*       People turn into ’orrible ravening, grasping beasts when there’s free stuff – any kind of free stuff – but especially if the free stuff involves Adriano Zumbo.

*        Hand-churned cultured butter does not a balanced meal make, but it comes a close second.

*        Degustations should be seen and not heard.

The morning after

So long, Noosa – until next year…

Playing with my widgets, and other double entendres

I’ve been fiddling with my blog for days – still parked on the sofa in front of those frothing horses until the bitter bloody end of the dressage, watching young, toothy Charlotte Something win gold for GBR to a soundtrack of Live and Let Die, Land of Hope and Glory and Jerusalem (never let it be said that parochialism doesn’t win points on the board, even in a country that’s not Australia). One thing you can deduce from watching a competition like this is that people who do dressage probably can’t dance, and if they do, they’d do it with the white man’s overbite (thank you Billy Crystal) to ELO. Or maybe it would be the white man’s overbit. Oh never mind.

Anyway – I’m having trouble with my widgets. (Fiddling with my blog? Trouble with my widgets? I’ve turned into Benny Hill.) I’ve lost a sizeable chunk of my life this week faffing around on the Dashboard . The only writing I’ve managed is a censoring of my own work.

Yes, in order to stay on message with Plan B, I have tempered my language un petit peu to ensure I don’t alienate any multinational corporations when I approach them with a Monetise This sponsorship package. (Ha! And you thought I’d learned nothing from my years dangling on the lower rungs of the publishing ladder, didn’t you.)

It also means I don’t have to tick the ‘R’ box in my Dashboard settings. Someone might take this as a porn site. Hmm… Fifty Shades of Oy Vey. Smack me with the salt beef, Shlomo.

This week has not been one of particular joy. Suffice to say, it has comprised a woman who should go to bed at a decent hour or learn how to use her laptop properly, her crumbling mother and the ignominies of illness. Well, at least we can still laugh about it. Actually, we do laugh quite a lot – but not about it so much.

So, moving right along to the good bits. The first, a literary dinner with a briefly-lost-but-now-happily-refound friend at Christine Manfield’s restaurant, Universal, where a favourite author of mine, Charlotte Wood, did a bit of reading, and Christine and Alex Herbert did a bit of cooking. All extremely well. Although I was happy to pass on the chocolate hedgehog – even if it was accompanied by the wonderful story that Charlotte read from her book, Love and Hunger, which wove said choc slice into its denoument (not literally wove, obviously; literarily).

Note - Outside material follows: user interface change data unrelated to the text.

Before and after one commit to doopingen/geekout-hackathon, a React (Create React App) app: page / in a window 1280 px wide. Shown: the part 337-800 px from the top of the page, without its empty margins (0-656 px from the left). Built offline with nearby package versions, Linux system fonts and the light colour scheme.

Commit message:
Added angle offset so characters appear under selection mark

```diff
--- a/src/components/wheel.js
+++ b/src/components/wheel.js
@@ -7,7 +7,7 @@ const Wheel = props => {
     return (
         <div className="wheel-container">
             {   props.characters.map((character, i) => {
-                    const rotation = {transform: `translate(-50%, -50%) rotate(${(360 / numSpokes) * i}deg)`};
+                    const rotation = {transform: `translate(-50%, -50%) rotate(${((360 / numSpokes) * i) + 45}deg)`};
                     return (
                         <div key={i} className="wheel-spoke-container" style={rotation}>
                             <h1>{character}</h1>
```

Charlotte brings out the worst in me. Writer envy, interesting-holiday envy, colourful-country-upbringing envy and blog envy. Her widgets seem in perfect order.

The other good bit this week? Our dog has spectacularly healthy ear canals, according to Simon the vet. This is quite unusual in a Labrador. Who knew? But it may be enough to qualify me as a doggy day-care practitioner, should Plan B not come to fruition.